- To sum up, our motivated team is bound to come up with groundbreaking lunar discoveries in various fields, as we will doubtlessly implement an increasing number of research programs on a wide range of scientific topics, some of which have not been investigated before. For instance, we plan on further studying other key subjects (Physics, Biochemistry, Ecology or Zoology) or even Immunology (assessing the transmissibility of COVID-19 on the Moon).
Section 5 – Life as an astronaut
- What would you include in your astronaut training programme, to help prepare the astronauts for a Moon mission? (Max 300 words).
- To ensure the capabilities of the crew, there will have to be many tests and immersive programs which are going to prepare scientists for maintaining the first ever base on a moon.
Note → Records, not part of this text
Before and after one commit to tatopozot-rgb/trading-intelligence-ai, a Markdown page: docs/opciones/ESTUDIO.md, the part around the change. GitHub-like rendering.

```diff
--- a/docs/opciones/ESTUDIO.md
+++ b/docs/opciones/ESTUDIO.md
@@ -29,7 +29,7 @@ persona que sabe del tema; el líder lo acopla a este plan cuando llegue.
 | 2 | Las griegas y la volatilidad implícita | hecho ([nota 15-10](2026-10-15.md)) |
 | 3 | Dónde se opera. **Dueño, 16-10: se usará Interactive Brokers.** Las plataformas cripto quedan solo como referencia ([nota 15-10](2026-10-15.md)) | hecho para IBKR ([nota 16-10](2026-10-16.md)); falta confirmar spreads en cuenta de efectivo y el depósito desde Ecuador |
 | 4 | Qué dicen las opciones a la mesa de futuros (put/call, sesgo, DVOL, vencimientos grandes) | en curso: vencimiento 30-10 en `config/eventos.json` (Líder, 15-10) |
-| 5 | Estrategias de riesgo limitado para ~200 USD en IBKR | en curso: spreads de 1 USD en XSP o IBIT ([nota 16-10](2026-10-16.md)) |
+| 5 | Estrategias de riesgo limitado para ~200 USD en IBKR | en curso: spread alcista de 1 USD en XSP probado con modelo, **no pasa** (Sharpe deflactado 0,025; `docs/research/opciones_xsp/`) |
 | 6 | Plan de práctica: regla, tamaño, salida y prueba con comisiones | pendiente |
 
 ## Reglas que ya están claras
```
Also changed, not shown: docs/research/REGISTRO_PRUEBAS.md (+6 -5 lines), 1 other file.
Thus, preparation will be similar to ISS training with a focus on autonomous control without the need to communicate with Earth.
- There will be on site training with mission simulations which prepare the crew for the hardships which are probable to encounter. Moreover, participants will also be taught moon base resource management skills and learn to develop and share situational awareness în a complex mission environment.
- Moreover, courses on developing better active learning skills, communication protocols and how to package comm-loop calls are to be added to the schedule. Thus, there would also be a need to discuss Gateway related operations, including a required tele-operation element and a reference mission for lunar surface landing sites and traverses.
- In addition, the team will have to be familiarised with the exploration extravehicular mobility unit for astronauts. As well as this, there is going to be a simulation in which operational architecture integrates science and rover operations within a control room which is to accustom the crew with remote control of the rovers on site.
- Therefore, our crew will have to take part in a tailored program of 3 weeks which is tol fully accustom them with the way Selene is going to be operated and constructed.
- What space vehicles will your future Moon mission need? Describe the vehicles found in your Moon camp and consider how you will travel to and from Earth, and explore new destinations on the Moon’s surface. (Max 150 words).
- In order to efficiently explore vast surfaces on the moon, the moon camp will dispose of multiple types of vehicles. Thus, there are to be two types of autonomous rovers: one designed for the extraction and transportation of water ice while the other used for scouting of new terrain. For long distance missions, astronauts will also make use of a crewed vehicle. This will have to be equipped with a pressurised module able to accommodate up to three people and be completely self-sufficient for multiple days at a time.
- When it comes to the journey to and from Earth, this will be performed in two stages: First, astronauts will leave Earth on a rocket which will take them to the lunar orbit. Then, the capsule will rendezvous with NASA’s lunar gateway, where the crew will embark on a lander in order to arrive on the surface of the moon.